‘Isles of the West’ is an interesting book, not least because it predates a number of historical events so I was reading knowing what happened a few years later. In the summer of 1996 the author set sail from his home of Islay and sailed round the Hebridean islands for 3 months, and this book chronicles his encounters with the places and people. It is never sentimental but it is clear he really loves the islands and has a lot of time for their more colourful characters. The book is also really scathing about the conservation ‘industry’ and the impact that different conservation groups have had in their dealings with the local communities – some of the encounters with organisational representatives had me cringeing as I read.
It was also interesting as he encounters a number of the same people who were interviewed for ‘Island Voices’ (see review a few posts down), and also talks about the Eigg community buy-out (a few years ago our book group read ‘Soil and Soul’ by Alastair Mackintosh which detailed his involvement in the eventually successful buy-out). At the time of the trip the island was still up for sale and the islanders were applying for funds to undertake the buy-out, and he is clearly sceptical about the benefits of that, which was a really interesting alternative viewpoint from the very ‘pro’ ‘Soil and Soul’ account.

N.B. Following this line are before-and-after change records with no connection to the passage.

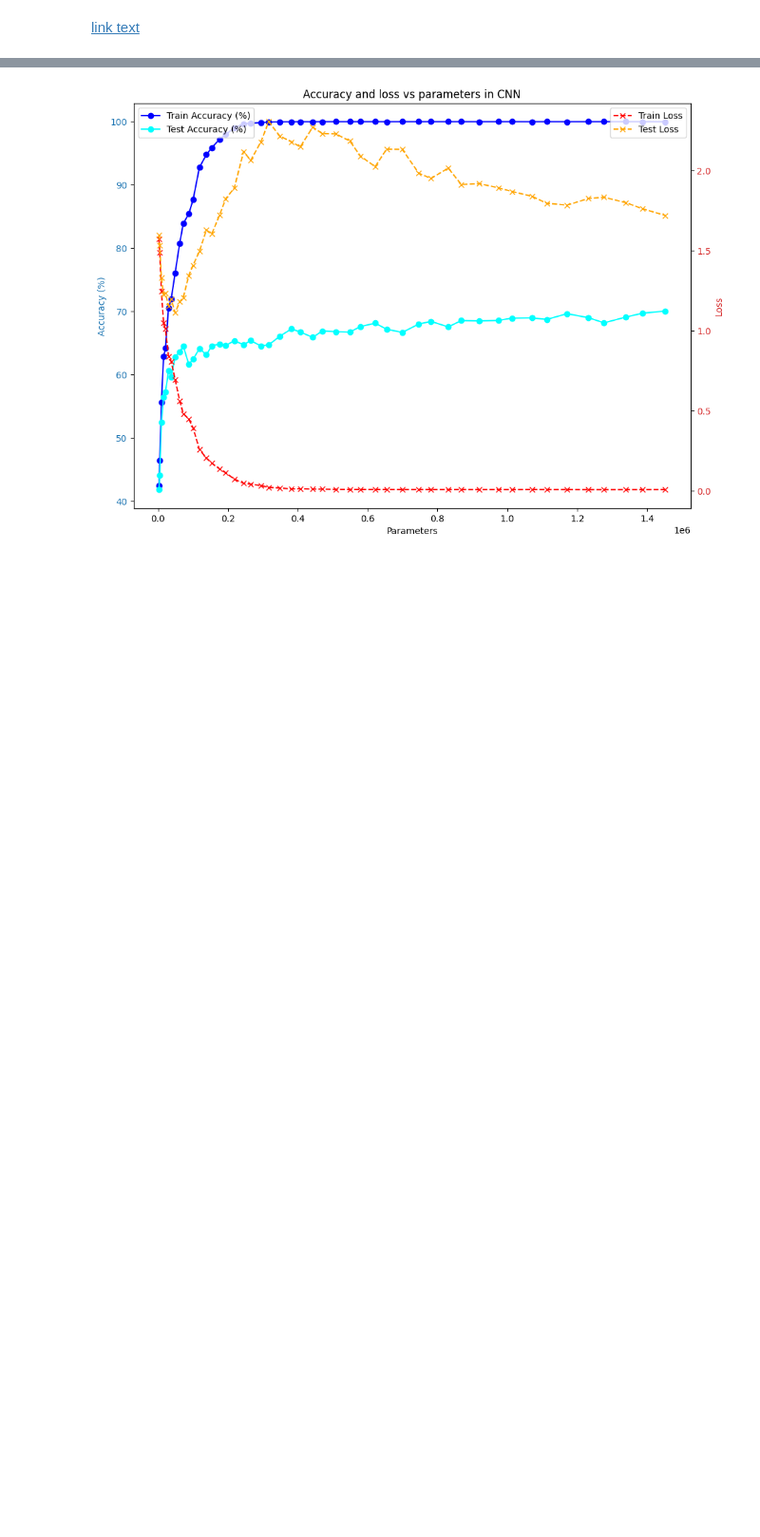
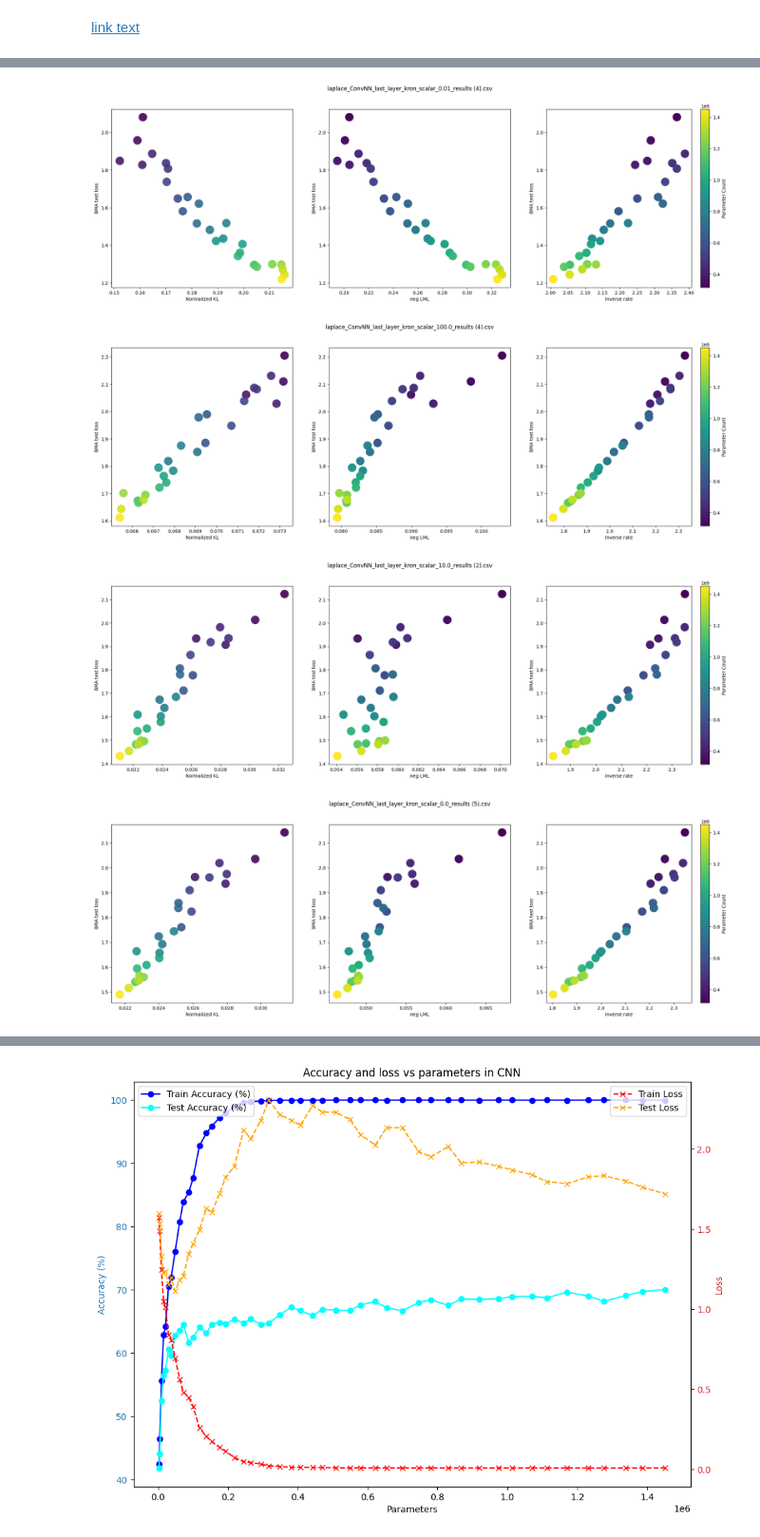
Before and after one commit to Ludvins/PAC_Bayes_Chernoff_MLL, a Jupyter notebook: plots.ipynb, the cells around one changed output, grey strips where cells are left out. Shown at 95% size. Cells and saved outputs as stored; diff of their text form; code cells hidden in the pictures; blank space fills up the shorter version.

```diff
--- a/plots.ipynb
+++ b/plots.ipynb
@@ -59,0 +21,60 @@ for name in uploaded:
+# %%
+x = 21
+
+for name in uploaded:
+    df = pd.read_csv(name)
+
+    bma_test_accuracy = df['BMA test accuracy (%)'].values
+    bayes_loss = df['bayes loss'].values
+    gibbs_loss = df ['gibbs loss'].values
+    bayes_loss_train = df['bayes loss train'].values
+    gibbs_loss_train = df['gibbs loss train'].values
+    neg_log_marginal = df['neg log marginal'].values
+    neg_log_marginal_laplace = df['neg log marginal laplace'].values
+    normalized_kl = df['normalized KL'].values
+    inverse_rate = df['inverse rate'].values
+    variance = df['variance'].values
+    parameters = df['parameters'].values
+    gen_gap = gibbs_loss - gibbs_loss_train
+    bayes_gen_gap = bayes_loss - bayes_loss_train
+
+
+    fig, ax1 = plt.subplots(1, 3, figsize=(24, 7))
+
+
+    scatter = ax1[0].scatter(normalized_kl[x:], bayes_loss[x:], c=parameters[x:], cmap='viridis', s=300, alpha=0.9)
+    ax1[0].set_xlabel('Normalized KL')
+    ax1[0].set_ylabel('BMA test loss')
+
+    #tau, p_value = kendalltau(normalized_kl[x:], bayes_loss[x:])
+    #ax1[0].text(0.15, 0.15, f'Kendall tau: {tau:.2f}\n P-value: {p_value:.5f}',
+    #            transform=plt.gca().transAxes, fontsize=12, verticalalignment='top')
+
+    scatter = ax1[1].scatter(neg_log_marginal[x:], bayes_loss[x:], c=parameters[x:], cmap='viridis', s=300, alpha=0.99)
+    ax1[1].set_xlabel('neg LML')
+    ax1[1].set_ylabel('BMA test loss')
+
+    #tau, p_value = kendalltau(neg_log_marginal[x:], bayes_loss[x:])
+    #ax1[1].text(0.15, 0.15, f'Kendall tau: {tau:.2f}\n P-value: {p_value:.5f}',
+    #            transform=plt.gca().transAxes, fontsize=12, verticalalignment='top')
+
+
+    scatter = ax1[2].scatter(inverse_rate[x:], bayes_loss[x:], c=parameters[x:], cmap='viridis', s=300, alpha=0.99)
+    ax1[2].set_xlabel('Inverse rate')
+    ax1[2].set_ylabel('BMA test loss')
+
+    #tau, p_value = kendalltau(inverse_rate[x:] + gibbs_loss_train[x:], bayes_loss[x:])
+    #ax1[2].text(2.67, 0.15, f'Kendall tau: {tau:.2f}\n P-value: {p_value:.5f}',
+    #            transform=plt.gca().transAxes, fontsize=12, verticalalignment='top')
+
+    cbar = plt.colorbar(scatter, ax=ax1[2])
+    cbar.set_label('Parameter Count')
+
+    fig.suptitle(name)
+    #fig.tight_layout()
+    plt.show()
+# %% [output]
+[figure, added]
+[figure, added]
+[figure, added]
+[figure, added]
```
Also changed, not shown: parts of 4 cells of this notebook.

Since the book was published all sorts of things have changed, not least the creation of the Scottish Parliament. So this was interesting as a historical account, yes, but I think there is plenty here that stands the test of time. It was always a controversial book (particularly on account of its treatment of the conservation industry); 16 years after the trip that inspired it, it hasn’t lost its sting.